§ Exercise goal
All lines of the material that contain "column" must be copied out.

§ Data records
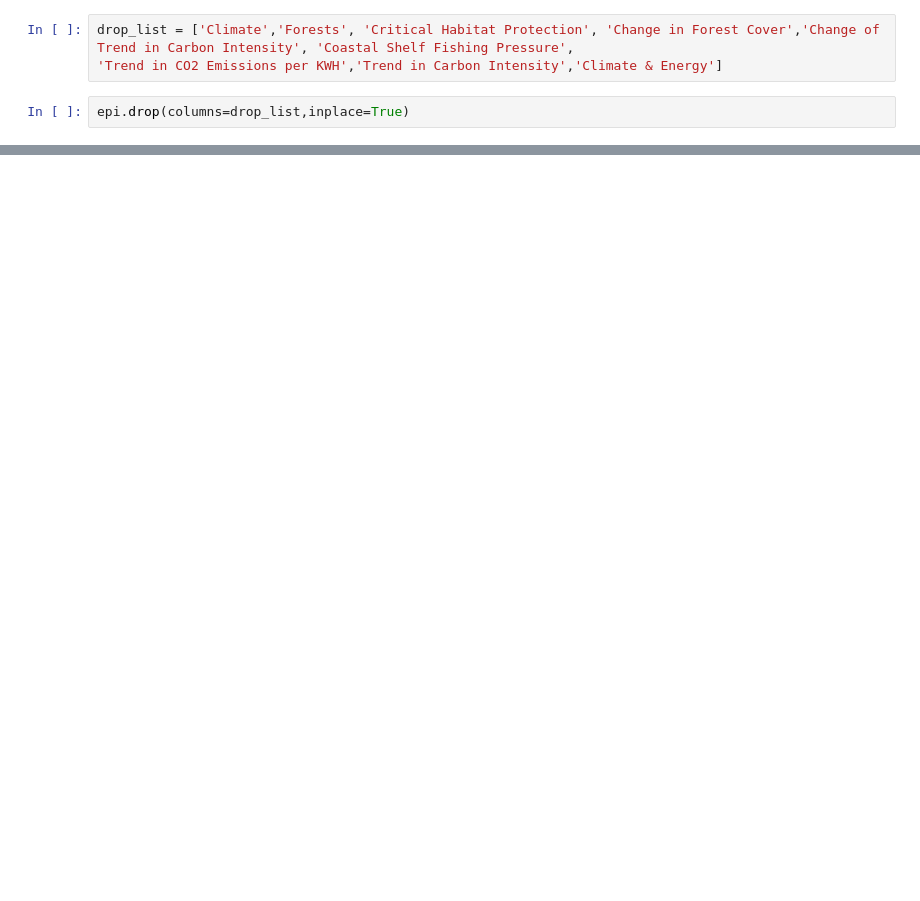
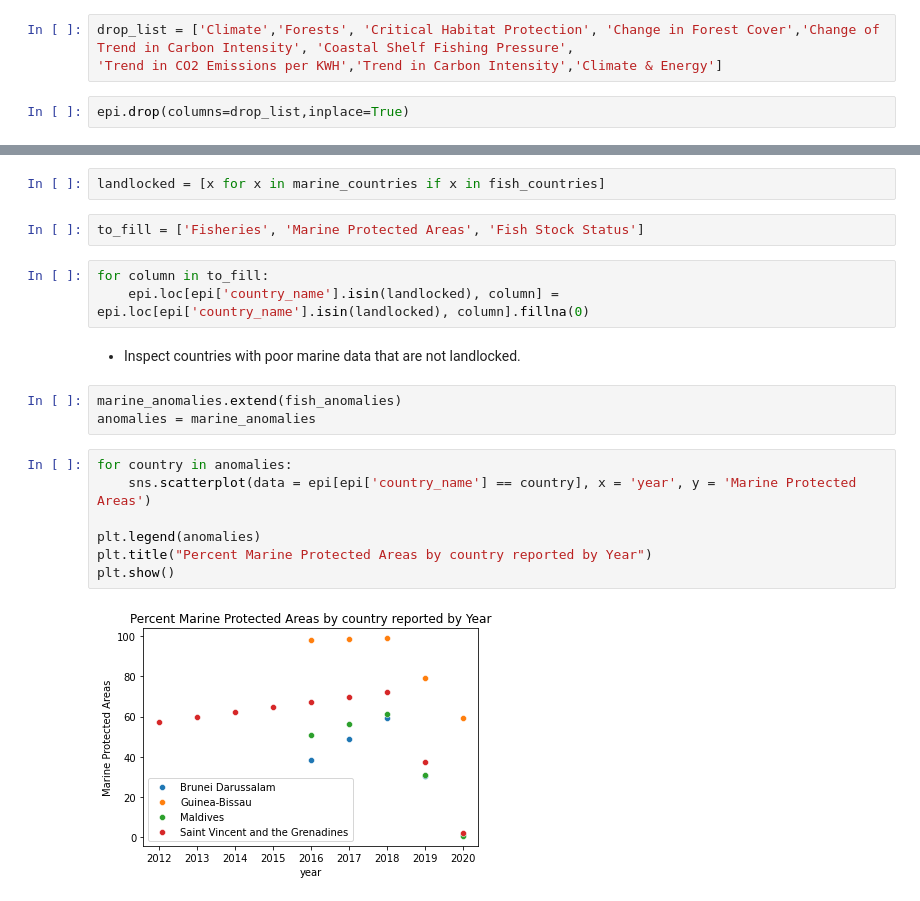
Before and after one commit to Avanyali/EPIDemographicModel, a Jupyter notebook: Step2_DataCleaning&Exploration.ipynb, the cells around one changed output, grey strips where cells are left out. Cells and saved outputs as stored; diff of their text form; blank space fills up the shorter version.

```diff
--- a/Step2_DataCleaning&Exploration.ipynb
+++ b/Step2_DataCleaning&Exploration.ipynb
@@ -186,0 +128,21 @@ nulls solved!
+# %%
+landlocked = [x for x in marine_countries if x in fish_countries]
+# %%
+to_fill = ['Fisheries', 'Marine Protected Areas', 'Fish Stock Status']
+# %%
+for column in to_fill:
+    epi.loc[epi['country_name'].isin(landlocked), column] = epi.loc[epi['country_name'].isin(landlocked), column].fillna(0)
+# %% [markdown]
+- Inspect countries with poor marine data that are not landlocked.
+# %%
+marine_anomalies.extend(fish_anomalies)
+anomalies = marine_anomalies
+# %%
+for country in anomalies:
+    sns.scatterplot(data = epi[epi['country_name'] == country], x = 'year', y = 'Marine Protected Areas')
+
+plt.legend(anomalies)
+plt.title("Percent Marine Protected Areas by country reported by Year")
+plt.show()
+# %% [output]
+[figure, added]
```
Also changed, not shown: parts of 74 cells of this notebook.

§ Completed task
+for column in to_fill:
+    epi.loc[epi['country_name'].isin(landlocked), column] = epi.loc[epi['country_name'].isin(landlocked), column].fillna(0)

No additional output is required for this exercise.